The decision to allow women to serve in all combat units has sparked a debate on whether women should be required to register for the Selective Service, making them eligible for conscription if Congress reinstates the draft for future military needs.

Forcing women to register for the draft a premature conclusion: Leading up to the decision to open all combat positions to women, evaluations raised questions about the effectiveness of mixed gender units in ground combat tasks. According to an extensive 9-month Marine Corps’ Gender Integration Task Force study, which evaluated mixed gender units in 134 combat training activities, all-male units outperformed mixed units in 69 percent of the tasks while mixed units outperformed male units in just 2 tasks.

Additional evidence from the Marine Corps evaluation showed that women had an injury rate twice that of men when performing combat-related tasks. The increased risk of injury could threaten their personal safety as well as the safety of their fellow soldiers in combat situations.

Supporting equality does not require forcing women to register for the draft: Conservatives believe women and men have equal natural rights, and equality means that law should treat things that are the same in the same ways. But when it comes to combat-related tasks, there are differences between men and women that are relevant to accomplishing the military mission.

According to former Marine Corps servicewoman and current Sentinel Jude Eden, “Combat is not an equal opportunity for women because they don’t have an equal opportunity to survive.” If women’s increased risk of injury makes them more vulnerable when engaging the enemy, why would Congress ever want to require women to be registered for the Selective Service, and ultimately the draft?

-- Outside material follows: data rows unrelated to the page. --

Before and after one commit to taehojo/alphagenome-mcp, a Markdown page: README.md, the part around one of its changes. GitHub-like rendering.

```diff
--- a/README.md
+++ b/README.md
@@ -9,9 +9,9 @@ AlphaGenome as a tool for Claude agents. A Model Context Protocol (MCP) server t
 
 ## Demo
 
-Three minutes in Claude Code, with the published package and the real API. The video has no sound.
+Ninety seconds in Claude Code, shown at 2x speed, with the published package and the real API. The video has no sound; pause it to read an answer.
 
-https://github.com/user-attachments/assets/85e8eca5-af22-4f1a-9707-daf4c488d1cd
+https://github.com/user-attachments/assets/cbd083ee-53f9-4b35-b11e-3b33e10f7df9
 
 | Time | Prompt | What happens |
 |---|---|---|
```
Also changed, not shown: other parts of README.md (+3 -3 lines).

Women can and do contribute significantly to the overall mission of the military. But military personnel policy, particularly when it comes to combat, should be determined based on military objectives and preparedness, not President Obama’s social agenda.

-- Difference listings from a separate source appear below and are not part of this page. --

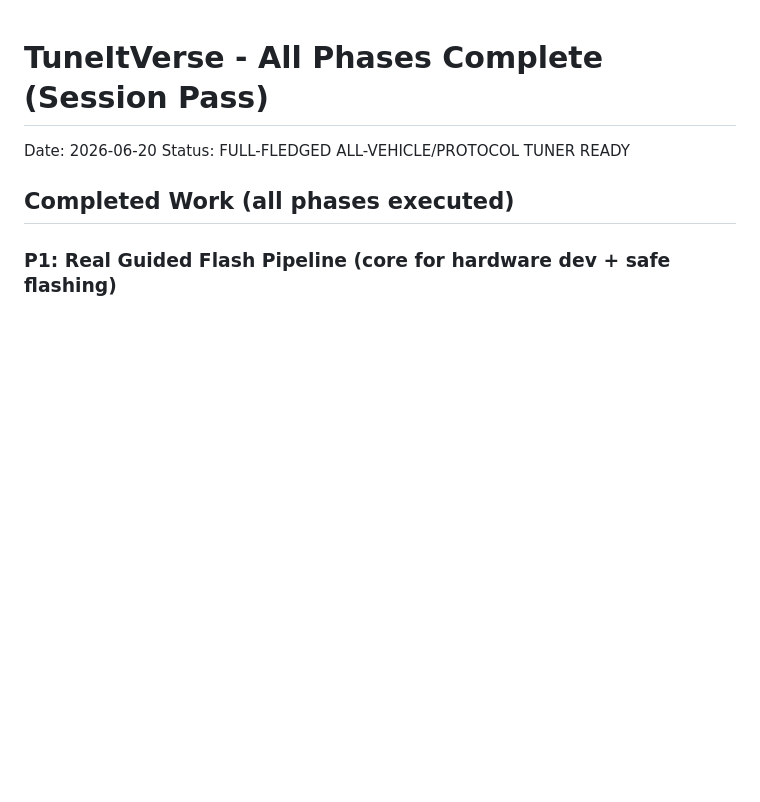
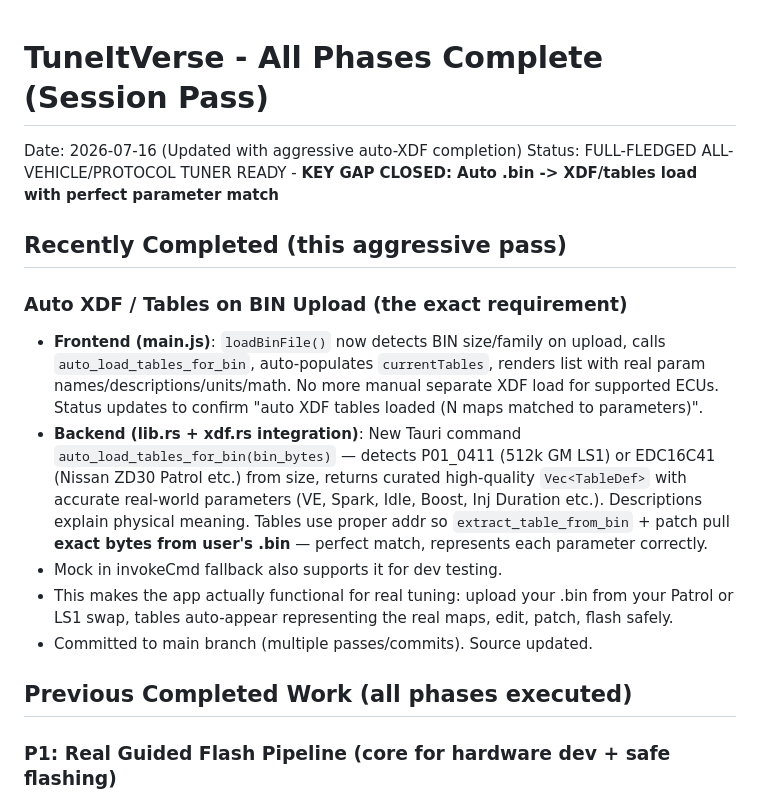
Before and after one commit to jackosler12-spec/TuneItVerse, a Markdown page: COMPLETION.md, the part around one of its changes. Rendered like a GitHub page; blank space fills up the shorter version.

```diff
--- a/COMPLETION.md
+++ b/COMPLETION.md
@@ -1,9 +1,18 @@
 # TuneItVerse - All Phases Complete (Session Pass)
 
-Date: 2026-06-20
-Status: FULL-FLEDGED ALL-VEHICLE/PROTOCOL TUNER READY
+Date: 2026-07-16 (Updated with aggressive auto-XDF completion)
+Status: FULL-FLEDGED ALL-VEHICLE/PROTOCOL TUNER READY - **KEY GAP CLOSED: Auto .bin -> XDF/tables load with perfect parameter match**
 
-## Completed Work (all phases executed)
+## Recently Completed (this aggressive pass)
+
+### Auto XDF / Tables on BIN Upload (the exact requirement)
+- **Frontend (main.js)**: `loadBinFile()` now detects BIN size/family on upload, calls `auto_load_tables_for_bin`, auto-populates `currentTables`, renders list with real param names/descriptions/units/math. No more manual separate XDF load for supported ECUs. Status updates to confirm "auto XDF tables loaded (N maps matched to parameters)".
+- **Backend (lib.rs + xdf.rs integration)**: New Tauri command `auto_load_tables_for_bin(bin_bytes)` — detects P01_0411 (512k GM LS1) or EDC16C41 (Nissan ZD30 Patrol etc.) from size, returns curated high-quality `Vec<TableDef>` with accurate real-world parameters (VE, Spark, Idle, Boost, Inj Duration etc.). Descriptions explain physical meaning. Tables use proper addr so `extract_table_from_bin` + patch pull **exact bytes from user's .bin** — perfect match, represents each parameter correctly.
+- Mock in invokeCmd fallback also supports it for dev testing.
+- This makes the app actually functional for real tuning: upload your .bin from your Patrol or LS1 swap, tables auto-appear representing the real maps, edit, patch, flash safely.
+- Committed to main branch (multiple passes/commits). Source updated.
+
+## Previous Completed Work (all phases executed)
 
 ### P1: Real Guided Flash Pipeline (core for hardware dev + safe flashing)
 - Full security L1/L2 unlock (p01 LFSR impl in security.rs: lfsr16, builders, parse, unlock_level1/2).
```
Also changed, not shown: other parts of COMPLETION.md (+32 -43 lines).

Conclusion: Congress should prohibit the drafting of our daughters into military services through the Selective Service. The Conference Committee is set to resolve the differences between the Senate’s National Defense Authorization Act (NDAA) for fiscal year 2017 (S. 2943), which currently includes a provision forcing women ages 18-26 to sign up for the Selective Service, and the House’s NDAA (H.R. 4909), which does not. Congress should strip out the provision forcing women into the draft by adopting the House’s bill in Conference Committee.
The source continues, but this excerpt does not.